RIVERVIEW — From the empty crib in the Winnie-the-Pooh bedroom, to the sound of children playing outside, the reminders are everywhere.
Bruce and Heather Davis tried for four years to have a baby, a yearning so deep they spent about $40,000 on unsuccessful in vitro fertilization.
When adoption seemed to be their last chance, the couple remortgaged their Riverview home and in August paid $12,000 to register with Independent Adoption Center at its Tampa office on Rocky Point Drive.
So they were stunned to get an email Jan. 31 that the agency had gone broke, taking with it their money and their hope.
"I couldn't believe this was happening," Heather Davis said. "We had trusted this company; we put our time, our money and our heart into this."
IAC's abrupt bankruptcy filing left about 1,800 families, including six from the Tampa Bay area, heartbroken and out thousands of dollars.
Their sad plight is hardly new.
One adoption agency after another has gone out of business in the past decade, leaving behind couples who emptied savings accounts, went for years without vacations and took on debt in the hope of one day having a baby.
San Antonio-based Adoption Services Associates closed in 2012 listing more than 900 couples as creditors. Adoption Advocates International closed in 2014. Commonwealth Adoptions International, which had an office in Miami, closed in 2008 with no plans to reimburse clients.
The closures have highlighted the risks for couples and single people whose desire for children leaves them willing to pay five-figure sums to register with agencies. Renewed calls have arisen within adoption circles that agencies should be required to operate like law firms and put upfront payments into escrow accounts, drawing funds only for legitimate expenses.
There are no restrictions on how agencies spend that money, meaning it may end up going toward staff salaries and other day-to-day expenses, said Jeanne Tate, an adoption attorney who runs Tampa agency Heart of Adoption.
IAC owes $650,000 to creditors, mainly couples, but left behind only $57,000 in assets, according to its Chapter 7 bankruptcy filing.
"These people will probably get pennies on the dollar if anything," Tate said.
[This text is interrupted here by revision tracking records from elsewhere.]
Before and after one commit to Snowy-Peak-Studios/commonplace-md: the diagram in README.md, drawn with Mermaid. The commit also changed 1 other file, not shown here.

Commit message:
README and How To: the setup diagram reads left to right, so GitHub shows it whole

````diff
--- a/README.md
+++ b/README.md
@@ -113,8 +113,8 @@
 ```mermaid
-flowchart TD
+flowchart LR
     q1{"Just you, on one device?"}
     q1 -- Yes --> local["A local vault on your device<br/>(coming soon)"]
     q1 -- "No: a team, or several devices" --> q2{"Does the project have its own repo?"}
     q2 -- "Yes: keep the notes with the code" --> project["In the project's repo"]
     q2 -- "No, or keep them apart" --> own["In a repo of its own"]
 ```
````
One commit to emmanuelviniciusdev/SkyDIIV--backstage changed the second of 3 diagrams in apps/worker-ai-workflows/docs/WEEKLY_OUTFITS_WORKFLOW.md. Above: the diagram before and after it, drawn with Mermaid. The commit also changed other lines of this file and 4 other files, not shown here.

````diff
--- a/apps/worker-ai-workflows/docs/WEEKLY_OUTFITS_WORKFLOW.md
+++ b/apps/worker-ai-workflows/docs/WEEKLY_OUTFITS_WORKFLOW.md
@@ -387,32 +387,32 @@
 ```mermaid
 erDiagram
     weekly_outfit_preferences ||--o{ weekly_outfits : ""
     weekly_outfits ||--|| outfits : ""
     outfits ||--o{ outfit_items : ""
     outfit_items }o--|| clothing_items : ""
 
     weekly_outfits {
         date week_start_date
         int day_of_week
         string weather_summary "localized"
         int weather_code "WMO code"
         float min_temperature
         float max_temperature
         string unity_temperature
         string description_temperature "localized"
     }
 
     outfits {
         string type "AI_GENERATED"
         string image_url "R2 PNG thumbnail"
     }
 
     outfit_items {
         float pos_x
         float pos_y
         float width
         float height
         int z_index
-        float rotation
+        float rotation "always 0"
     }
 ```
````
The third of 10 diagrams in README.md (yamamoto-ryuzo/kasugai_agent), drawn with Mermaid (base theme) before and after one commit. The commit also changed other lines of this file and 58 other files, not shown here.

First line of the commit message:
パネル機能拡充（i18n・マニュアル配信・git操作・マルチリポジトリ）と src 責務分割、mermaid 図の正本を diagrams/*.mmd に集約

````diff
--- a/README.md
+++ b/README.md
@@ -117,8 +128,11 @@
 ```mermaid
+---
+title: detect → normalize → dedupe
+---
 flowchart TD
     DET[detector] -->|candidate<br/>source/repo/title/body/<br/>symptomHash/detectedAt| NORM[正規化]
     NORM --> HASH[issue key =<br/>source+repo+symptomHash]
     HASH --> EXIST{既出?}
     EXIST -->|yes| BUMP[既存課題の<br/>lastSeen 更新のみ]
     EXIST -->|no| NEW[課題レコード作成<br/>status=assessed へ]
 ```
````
The bankruptcy was devastating for Tampa couple Yorka and Wilmar Barrameda, who paid the agency $16,000 in 2015.
The two scrimped and saved for several years, even borrowing from family members.
"I was crying for a week, crying and crying," said Yorka Barrameda. "We didn't go shopping; we didn't go on vacations. We don't do anything because we want a baby."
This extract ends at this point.